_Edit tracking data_
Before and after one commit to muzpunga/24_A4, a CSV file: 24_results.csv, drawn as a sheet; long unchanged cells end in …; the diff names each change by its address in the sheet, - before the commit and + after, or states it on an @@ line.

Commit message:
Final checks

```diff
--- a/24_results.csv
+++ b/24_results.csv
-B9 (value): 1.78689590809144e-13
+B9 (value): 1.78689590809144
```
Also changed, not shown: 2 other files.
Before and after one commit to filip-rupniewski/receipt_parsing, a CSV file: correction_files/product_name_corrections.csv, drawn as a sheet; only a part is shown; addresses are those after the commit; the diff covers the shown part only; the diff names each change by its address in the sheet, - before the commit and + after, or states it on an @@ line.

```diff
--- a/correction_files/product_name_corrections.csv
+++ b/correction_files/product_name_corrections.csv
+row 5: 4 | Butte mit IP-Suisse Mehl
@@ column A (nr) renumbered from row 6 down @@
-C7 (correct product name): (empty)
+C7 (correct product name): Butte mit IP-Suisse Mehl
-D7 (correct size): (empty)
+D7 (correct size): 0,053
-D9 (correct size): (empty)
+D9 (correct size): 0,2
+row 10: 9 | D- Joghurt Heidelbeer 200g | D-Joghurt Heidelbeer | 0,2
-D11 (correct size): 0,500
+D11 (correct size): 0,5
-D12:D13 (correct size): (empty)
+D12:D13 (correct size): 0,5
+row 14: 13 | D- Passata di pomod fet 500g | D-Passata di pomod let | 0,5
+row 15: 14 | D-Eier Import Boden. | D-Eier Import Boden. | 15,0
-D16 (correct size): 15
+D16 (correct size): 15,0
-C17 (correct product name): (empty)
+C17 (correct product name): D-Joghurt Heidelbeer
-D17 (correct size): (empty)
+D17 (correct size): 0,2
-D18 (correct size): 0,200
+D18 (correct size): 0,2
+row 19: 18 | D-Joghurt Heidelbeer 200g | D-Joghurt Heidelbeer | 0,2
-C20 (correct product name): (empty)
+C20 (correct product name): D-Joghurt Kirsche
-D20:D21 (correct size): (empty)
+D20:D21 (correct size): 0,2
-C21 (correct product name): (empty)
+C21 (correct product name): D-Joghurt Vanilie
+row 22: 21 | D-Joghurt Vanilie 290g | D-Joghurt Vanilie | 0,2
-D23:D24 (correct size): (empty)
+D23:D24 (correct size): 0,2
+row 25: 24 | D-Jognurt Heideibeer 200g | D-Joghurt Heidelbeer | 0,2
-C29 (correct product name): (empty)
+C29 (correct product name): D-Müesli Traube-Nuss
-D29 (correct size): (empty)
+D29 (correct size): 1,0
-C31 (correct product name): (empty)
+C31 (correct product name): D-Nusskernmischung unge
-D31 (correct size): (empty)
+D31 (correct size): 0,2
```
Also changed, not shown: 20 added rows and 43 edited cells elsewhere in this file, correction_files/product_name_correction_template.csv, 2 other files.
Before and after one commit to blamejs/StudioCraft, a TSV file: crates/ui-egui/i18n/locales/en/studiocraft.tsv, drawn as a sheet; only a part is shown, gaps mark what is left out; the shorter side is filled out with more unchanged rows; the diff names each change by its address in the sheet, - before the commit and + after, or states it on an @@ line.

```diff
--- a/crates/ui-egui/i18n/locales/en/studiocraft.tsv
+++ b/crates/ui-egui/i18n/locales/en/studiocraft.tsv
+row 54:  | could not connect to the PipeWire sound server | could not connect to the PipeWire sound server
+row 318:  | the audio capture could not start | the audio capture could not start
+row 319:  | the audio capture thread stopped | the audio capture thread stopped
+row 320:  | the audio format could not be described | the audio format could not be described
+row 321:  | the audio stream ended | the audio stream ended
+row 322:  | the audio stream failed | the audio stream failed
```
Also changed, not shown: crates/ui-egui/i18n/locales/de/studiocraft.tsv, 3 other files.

_GOAL OF THE EXERCISE_
From the entries, copy every line in which the word "other" occurs.

_RESULT OF THE TASK_
Also changed, not shown: 2 other files.
Also changed, not shown: 20 added rows and 43 edited cells elsewhere in this file, correction_files/product_name_correction_template.csv, 2 other files.
Also changed, not shown: crates/ui-egui/i18n/locales/de/studiocraft.tsv, 3 other files.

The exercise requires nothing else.